- Policy, not parenting, keeps single mothers and their children living in poverty.
- A Colorado teacher's resignation letter:
I began my career just as No Child Left Behind (NCLB) was gaining momentum. The difference between my students then and now is unmistakable. Regardless of grades or test scores, my students from five to eleven years ago still had a sense of pride in whom they were and a self-confidence in whom they would become someday. Sadly, that type of student is rare now. Every year I have seen a decline in student morale; every year I have more and more wounded students sitting in my classroom, more and more students participating in self-harm and bullying. These children are lost and in pain.
It is no coincidence that the students I have now coincide with the NCLB movement twelve years ago–and it’s only getting worse with the new legislation around Race to the Top.
- Speaking of teachers resigning, teacher resignations have increased by 41 percent in one North Carolina county.
A civil rights complaint filed Tuesday against New Orleans charter school managers Collegiate Academies alleges discipline so harsh that it violates federal laws and verges on abuse.
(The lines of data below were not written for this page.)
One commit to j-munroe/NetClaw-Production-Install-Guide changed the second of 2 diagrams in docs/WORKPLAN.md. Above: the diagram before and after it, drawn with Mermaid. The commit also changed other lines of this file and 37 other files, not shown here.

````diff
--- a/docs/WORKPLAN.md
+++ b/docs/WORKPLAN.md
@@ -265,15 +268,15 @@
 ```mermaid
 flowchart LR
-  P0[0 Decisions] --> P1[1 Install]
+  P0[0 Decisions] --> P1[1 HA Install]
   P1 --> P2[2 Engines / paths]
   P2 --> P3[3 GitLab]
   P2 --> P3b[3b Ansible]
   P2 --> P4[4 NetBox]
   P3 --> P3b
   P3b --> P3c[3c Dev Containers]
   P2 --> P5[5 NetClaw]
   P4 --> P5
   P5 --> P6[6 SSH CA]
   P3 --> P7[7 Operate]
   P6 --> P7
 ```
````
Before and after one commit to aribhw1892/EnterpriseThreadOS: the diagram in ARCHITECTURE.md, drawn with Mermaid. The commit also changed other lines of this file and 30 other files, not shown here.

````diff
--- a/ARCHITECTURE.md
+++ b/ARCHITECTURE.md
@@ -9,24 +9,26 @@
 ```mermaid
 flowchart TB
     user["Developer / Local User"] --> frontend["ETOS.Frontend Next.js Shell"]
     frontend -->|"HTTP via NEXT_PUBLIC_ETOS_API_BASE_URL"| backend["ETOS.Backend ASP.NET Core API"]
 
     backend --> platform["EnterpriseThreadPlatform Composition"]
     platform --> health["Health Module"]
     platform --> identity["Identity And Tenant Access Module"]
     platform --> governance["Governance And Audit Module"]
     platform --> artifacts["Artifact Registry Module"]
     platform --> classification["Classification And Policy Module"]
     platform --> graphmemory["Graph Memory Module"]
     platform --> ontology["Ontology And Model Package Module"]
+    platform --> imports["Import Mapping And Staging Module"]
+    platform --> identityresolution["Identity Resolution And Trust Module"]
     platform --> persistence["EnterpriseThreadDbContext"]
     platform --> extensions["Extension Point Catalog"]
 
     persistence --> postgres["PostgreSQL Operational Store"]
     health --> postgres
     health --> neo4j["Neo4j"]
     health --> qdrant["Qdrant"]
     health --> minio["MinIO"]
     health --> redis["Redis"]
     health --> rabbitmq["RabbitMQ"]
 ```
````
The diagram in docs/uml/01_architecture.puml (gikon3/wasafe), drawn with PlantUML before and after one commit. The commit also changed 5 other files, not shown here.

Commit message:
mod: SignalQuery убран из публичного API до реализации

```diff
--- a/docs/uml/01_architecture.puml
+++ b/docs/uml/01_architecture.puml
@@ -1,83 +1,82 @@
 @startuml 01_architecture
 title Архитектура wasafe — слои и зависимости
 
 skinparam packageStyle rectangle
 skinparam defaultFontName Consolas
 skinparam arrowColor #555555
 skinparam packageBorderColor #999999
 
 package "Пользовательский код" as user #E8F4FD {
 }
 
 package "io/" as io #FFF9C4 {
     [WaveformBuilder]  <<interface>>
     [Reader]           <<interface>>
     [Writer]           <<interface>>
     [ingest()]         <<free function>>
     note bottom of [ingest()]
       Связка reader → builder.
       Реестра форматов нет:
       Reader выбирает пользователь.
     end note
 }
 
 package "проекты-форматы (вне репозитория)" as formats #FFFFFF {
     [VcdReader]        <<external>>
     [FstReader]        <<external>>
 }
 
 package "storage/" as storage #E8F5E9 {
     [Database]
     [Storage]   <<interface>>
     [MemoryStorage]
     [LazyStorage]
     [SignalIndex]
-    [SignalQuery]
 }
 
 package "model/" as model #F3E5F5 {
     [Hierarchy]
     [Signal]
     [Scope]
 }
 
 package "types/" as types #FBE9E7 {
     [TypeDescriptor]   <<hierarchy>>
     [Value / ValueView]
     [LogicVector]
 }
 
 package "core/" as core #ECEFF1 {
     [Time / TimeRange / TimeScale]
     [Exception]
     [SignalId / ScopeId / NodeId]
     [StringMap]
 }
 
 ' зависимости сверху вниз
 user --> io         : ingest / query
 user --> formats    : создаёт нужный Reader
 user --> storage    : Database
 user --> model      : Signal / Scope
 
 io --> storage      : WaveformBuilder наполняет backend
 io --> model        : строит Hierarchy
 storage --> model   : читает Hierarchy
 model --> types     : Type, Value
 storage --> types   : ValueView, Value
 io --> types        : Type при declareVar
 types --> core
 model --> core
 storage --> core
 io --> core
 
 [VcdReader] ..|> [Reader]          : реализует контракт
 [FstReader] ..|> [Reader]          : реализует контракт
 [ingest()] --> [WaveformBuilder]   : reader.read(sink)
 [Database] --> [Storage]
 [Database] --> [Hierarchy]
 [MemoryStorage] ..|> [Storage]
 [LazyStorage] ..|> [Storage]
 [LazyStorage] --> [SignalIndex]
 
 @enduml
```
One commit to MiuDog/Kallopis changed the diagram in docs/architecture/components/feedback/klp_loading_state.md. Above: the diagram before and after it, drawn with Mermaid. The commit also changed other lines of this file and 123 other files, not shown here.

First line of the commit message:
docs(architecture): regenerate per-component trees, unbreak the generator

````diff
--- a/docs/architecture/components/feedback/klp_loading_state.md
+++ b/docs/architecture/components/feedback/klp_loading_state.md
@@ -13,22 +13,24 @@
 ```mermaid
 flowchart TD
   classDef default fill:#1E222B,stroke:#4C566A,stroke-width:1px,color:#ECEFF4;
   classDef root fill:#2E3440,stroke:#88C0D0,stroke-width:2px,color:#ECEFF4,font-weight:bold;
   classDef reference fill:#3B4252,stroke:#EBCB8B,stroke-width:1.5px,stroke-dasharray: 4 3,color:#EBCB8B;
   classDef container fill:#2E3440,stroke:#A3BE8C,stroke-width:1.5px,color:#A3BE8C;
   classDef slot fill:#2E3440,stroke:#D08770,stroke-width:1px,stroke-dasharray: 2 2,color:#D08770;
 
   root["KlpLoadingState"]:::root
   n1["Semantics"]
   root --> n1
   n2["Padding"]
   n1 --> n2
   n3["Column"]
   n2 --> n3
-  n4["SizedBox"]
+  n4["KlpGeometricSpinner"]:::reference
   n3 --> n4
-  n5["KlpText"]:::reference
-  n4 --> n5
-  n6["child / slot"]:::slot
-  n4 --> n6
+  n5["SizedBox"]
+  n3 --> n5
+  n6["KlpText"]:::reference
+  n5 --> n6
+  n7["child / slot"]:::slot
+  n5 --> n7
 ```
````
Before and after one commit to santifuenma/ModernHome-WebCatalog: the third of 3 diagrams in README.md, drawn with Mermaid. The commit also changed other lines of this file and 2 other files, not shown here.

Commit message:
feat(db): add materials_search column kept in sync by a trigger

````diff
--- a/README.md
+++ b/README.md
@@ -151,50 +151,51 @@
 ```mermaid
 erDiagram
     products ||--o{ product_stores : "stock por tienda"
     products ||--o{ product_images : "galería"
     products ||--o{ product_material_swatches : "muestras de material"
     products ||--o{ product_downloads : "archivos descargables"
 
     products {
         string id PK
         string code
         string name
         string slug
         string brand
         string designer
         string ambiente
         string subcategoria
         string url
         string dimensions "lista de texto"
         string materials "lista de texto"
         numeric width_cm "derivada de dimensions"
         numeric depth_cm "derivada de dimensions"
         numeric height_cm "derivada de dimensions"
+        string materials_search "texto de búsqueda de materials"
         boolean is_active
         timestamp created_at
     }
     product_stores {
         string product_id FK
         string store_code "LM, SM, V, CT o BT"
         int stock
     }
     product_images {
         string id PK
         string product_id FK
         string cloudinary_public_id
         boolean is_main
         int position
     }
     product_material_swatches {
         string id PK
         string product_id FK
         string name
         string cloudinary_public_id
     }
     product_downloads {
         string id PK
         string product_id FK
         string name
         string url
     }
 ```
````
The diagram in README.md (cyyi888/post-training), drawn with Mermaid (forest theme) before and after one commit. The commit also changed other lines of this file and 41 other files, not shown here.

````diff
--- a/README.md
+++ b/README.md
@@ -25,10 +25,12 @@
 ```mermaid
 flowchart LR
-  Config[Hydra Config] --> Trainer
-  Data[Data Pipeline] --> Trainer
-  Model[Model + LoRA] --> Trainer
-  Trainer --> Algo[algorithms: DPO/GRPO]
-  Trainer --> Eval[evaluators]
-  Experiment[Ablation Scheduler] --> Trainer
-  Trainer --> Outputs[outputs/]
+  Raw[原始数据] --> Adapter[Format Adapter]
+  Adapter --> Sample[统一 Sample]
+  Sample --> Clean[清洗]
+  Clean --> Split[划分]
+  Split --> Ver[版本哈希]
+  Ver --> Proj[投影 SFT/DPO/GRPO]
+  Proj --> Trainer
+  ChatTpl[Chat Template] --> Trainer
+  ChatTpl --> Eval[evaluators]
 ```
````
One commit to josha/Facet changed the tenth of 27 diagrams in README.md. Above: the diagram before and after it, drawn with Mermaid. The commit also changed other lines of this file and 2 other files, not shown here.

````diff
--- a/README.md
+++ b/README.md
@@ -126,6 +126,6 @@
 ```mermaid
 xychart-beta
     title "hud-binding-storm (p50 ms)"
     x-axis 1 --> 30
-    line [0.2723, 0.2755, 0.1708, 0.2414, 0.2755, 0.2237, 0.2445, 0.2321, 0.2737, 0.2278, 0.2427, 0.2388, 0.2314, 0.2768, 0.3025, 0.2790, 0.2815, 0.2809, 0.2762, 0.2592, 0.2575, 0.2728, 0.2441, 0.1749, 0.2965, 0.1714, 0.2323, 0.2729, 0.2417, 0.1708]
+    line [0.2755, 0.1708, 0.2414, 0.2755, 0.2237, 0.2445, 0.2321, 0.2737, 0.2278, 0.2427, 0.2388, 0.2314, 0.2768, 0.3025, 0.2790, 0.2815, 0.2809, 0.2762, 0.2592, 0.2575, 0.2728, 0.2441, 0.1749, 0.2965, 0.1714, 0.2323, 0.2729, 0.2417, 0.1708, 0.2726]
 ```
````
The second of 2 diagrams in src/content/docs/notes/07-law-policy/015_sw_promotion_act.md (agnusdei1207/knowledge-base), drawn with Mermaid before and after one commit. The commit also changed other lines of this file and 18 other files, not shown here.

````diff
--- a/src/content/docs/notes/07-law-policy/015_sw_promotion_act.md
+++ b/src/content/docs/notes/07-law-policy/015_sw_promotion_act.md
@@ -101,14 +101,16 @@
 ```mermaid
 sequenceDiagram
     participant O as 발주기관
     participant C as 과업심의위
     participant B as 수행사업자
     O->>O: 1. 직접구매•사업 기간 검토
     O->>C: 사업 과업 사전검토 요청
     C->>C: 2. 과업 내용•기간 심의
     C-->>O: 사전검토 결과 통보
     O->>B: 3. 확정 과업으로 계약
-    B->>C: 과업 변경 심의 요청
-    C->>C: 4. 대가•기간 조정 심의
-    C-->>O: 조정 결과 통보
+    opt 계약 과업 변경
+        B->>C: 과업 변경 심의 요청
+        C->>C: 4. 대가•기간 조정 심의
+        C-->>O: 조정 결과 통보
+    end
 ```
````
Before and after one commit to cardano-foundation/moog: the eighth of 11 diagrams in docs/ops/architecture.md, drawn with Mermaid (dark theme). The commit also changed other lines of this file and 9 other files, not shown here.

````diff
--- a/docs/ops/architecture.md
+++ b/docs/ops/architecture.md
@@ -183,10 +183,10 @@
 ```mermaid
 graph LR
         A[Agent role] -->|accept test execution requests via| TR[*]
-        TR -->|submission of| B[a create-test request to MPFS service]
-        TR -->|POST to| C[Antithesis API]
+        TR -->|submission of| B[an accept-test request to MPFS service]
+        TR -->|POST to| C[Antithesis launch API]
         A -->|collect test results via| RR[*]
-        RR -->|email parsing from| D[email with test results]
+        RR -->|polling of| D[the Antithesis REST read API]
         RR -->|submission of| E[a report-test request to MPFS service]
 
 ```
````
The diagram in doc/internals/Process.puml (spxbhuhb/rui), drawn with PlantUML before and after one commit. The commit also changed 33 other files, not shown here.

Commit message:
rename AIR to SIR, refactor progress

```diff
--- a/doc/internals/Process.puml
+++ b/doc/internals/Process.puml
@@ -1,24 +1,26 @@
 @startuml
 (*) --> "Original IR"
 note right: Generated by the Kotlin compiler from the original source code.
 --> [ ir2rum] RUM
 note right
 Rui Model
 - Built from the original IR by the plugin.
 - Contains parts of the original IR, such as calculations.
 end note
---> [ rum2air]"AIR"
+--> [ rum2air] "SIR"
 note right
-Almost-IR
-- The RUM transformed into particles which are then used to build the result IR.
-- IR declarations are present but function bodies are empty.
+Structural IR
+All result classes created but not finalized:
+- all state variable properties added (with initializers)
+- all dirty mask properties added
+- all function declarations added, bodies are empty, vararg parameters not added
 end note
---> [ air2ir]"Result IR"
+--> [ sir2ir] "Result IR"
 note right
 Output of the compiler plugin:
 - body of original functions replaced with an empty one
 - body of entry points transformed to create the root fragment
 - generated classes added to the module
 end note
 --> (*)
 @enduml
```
A group calling itself the Better Education Support Team, plus more than 30 students and family members, asked the U.S. Education and Justice departments' civil rights divisions to investigate.Check out their suspension rates to see how far-reaching this is.
Their complaint details "out-of-control suspension practices for trivial matters" and "intimidation of students exercising First Amendment rights." It also alleges a host of violations concerning students with disabilities.
- Labor strife at a Jewish day school.